The Wyoming Public Service Commission will consider the company’s request at a hearing in October, but Rep. Tony Locke, R-Casper, requested the PSC hold a public hearing, which is now scheduled for Aug. 24 so Wyoming residents can voice their concerns.
Besides the impact to people’s energy bills, Locke told Cowboy State Daily the increases will impact Wyoming businesses.
Cost Of Transition
In March, the company, which is owned by PacifiCorp, requested a larger rate increase for a net power cost adjustment due to increases in purchased power and the cost of fuel. A smaller increase requested in April was to cover unexpected fuel costs arising from high demand during last winter’s cold snaps.
Sen. Cale Case, R-Lander, told Cowboy State Daily that justification is not considering the bigger, holistic picture of what’s happening.
“They have to purchase power because they don’t make it,” he said. “It’s not available when the wind doesn’t blow or it’s dark or cloudy outside.”
Finding and buying that energy on the market is expensive, Case said.
The utility plans to shut down most coal-fired electrical generation over the next couple decades and replace it with natural gas as a bridge fuel to keep the lights on until there’s enough wind and solar power to satisfy demand on the grid at all times.
Over the past few years, the utility has become more dependent on the volatile natural gas market, Case said, and its plans will only leave it more so.
“It’s 100% due to how we transitioned the electric utility. This is what it’s all about. These are the decisions we’ve made,” Case said.
Kevin Kilty, a retired University of Wyoming adjunct professor of engineering, submitted comments to the PSC that are critical of the specific justifications the company listed for the rate increase.
Among the questions Kilty raised in his comments is that PacifiCorp is putting large investments in transmission lines, and the rate increases will help cover the costs of this buildout.
Kilty told Cowboy State Daily that this would open up markets in southern California to Wyoming wind farms, but these transmission lines would also connect Wyoming to large amounts of solar produced in the southwest deserts.

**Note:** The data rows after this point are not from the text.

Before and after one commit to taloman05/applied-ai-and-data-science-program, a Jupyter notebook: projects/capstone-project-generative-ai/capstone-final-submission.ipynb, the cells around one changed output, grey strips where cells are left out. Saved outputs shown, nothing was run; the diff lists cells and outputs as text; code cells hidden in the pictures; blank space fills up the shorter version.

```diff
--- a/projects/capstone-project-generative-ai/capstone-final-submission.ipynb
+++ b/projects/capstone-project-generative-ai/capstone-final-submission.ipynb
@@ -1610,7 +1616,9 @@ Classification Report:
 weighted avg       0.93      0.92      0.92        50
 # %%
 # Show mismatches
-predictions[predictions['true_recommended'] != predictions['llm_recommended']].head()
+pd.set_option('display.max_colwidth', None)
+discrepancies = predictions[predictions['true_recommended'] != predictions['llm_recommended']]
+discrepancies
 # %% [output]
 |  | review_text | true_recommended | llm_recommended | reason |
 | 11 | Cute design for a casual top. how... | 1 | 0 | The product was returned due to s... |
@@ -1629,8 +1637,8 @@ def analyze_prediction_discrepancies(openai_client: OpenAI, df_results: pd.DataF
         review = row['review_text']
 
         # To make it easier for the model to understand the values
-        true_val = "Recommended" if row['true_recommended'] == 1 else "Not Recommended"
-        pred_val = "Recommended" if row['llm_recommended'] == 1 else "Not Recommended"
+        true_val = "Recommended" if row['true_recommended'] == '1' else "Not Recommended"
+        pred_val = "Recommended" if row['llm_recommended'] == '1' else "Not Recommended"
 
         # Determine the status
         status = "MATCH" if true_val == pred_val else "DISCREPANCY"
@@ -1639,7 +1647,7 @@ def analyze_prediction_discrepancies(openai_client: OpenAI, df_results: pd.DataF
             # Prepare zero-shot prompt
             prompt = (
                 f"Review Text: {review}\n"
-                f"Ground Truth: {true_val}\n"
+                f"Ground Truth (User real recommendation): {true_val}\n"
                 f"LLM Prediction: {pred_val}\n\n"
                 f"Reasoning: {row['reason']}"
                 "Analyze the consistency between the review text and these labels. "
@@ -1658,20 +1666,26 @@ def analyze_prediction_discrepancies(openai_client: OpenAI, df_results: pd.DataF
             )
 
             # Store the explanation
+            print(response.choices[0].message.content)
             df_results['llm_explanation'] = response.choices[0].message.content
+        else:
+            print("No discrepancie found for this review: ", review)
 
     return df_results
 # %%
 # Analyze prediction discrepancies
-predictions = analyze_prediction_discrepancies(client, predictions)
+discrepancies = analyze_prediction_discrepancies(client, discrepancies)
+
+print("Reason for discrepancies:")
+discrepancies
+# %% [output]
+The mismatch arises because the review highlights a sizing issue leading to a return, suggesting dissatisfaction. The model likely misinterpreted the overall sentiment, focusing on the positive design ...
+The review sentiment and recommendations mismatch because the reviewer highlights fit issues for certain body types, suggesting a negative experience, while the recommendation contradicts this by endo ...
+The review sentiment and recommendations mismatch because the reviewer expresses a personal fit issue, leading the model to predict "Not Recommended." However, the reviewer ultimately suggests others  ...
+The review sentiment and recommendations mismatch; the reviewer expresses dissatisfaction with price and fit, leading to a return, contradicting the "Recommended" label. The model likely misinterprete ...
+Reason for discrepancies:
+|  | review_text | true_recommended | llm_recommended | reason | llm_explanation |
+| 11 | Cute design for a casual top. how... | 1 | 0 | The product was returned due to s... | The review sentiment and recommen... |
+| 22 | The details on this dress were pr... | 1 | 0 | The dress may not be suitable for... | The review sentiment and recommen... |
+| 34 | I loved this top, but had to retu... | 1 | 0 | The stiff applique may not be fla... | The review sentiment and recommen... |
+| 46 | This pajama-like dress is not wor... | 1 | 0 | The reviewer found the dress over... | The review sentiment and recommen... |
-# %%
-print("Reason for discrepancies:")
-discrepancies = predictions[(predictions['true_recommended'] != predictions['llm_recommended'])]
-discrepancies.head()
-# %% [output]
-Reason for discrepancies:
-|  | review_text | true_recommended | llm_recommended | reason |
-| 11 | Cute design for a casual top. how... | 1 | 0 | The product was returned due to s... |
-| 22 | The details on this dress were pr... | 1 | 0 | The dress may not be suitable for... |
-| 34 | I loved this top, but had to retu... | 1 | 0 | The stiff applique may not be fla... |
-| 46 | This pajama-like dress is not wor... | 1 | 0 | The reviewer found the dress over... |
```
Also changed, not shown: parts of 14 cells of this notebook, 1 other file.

However, that’s only eight hours of the day, and it begins to die down at some of the highest periods of demand in the late evening. That means a lot of excess energy imported into the state, undermining the energy market in Wyoming.
“That's going to be a sort of a chaos generating mechanism in the power market. And how it works out for Wyoming, I think is anybody's guess,” Kilty said.
Kilty said that part of the investments the company is seeking to cover with the rate increase is the Rock Creek wind project.
“They continue to play the game of just talking about the nameplate rating of these wind plants. That is not what they're worth,” Kilty said.
Since wind and solar run only under the right weather conditions, 500 megawatts of wind, for example, is not the same as 500 megawatts of coal-fired electrical generation. Since electricity needs to be produced the moment it’s consumed, wind and solar require some backup electrical source that can be dispatched when they’re not producing.
“Rock Creek I is worth about 200 megawatts on its nameplate. Without backup, it's worth about a 20 megawatt power plant, which is nothing, but it's going to be really expensive. And they want the ratepayers to pay for that,” Kilty said.
In its long range planning documents, the company plans to build more storage, but battery facilities usually provide backup for a matter of hours, which isn’t enough to bridge gaps in solar and wind power.
Likewise, hydroelectric storage facilities, which last about twice as long, require a lot of up-front capital costs and lengthy permitting times.
Lowest Cost Options
David Eskelsen, spokesperson for PacifiCorp, told Cowboy State Daily in April that the additions of renewable energy resources were selected from the lowest cost options. Without the buildout, he said, rates would have increased by $85.4 million more in Wyoming.
Absent those resources, customers of Rocky Mountain power would have paid higher costs for wholesale natural gas and coal power and lost production tax credits, which are subsidies for new wind and repowered wind power.
The $85.4 million also factors in efficiencies gained as a result of new transmission lines. The figure does not, however, estimate what costs would have been if new coal or natural gas plants would have been built instead of wind resources.
The company has only requested three general rate increases since 2015, which includes the rate request filed in March.
According to EIA data, RMP has among the lowest rates of other major regional and Wyoming utilities.
Locke said that, should these two recent rate increases be approved, residents are going to get a double whammy. The first comes directly to their electricity bills.
The second will come when businesses pass on their increased costs to consumers.
In some cases, however, Wyoming businesses will have a hard time absorbing the rate increases. Wyoming has a lot of small producers in the oil and gas industry, and they’re at the mercy of oil prices.
“In some cases, their margins aren’t that high,” Locke said. “So this could adversely affect them.”
Kevin Killough can be reached at Kevin@cowboystatedaily.com.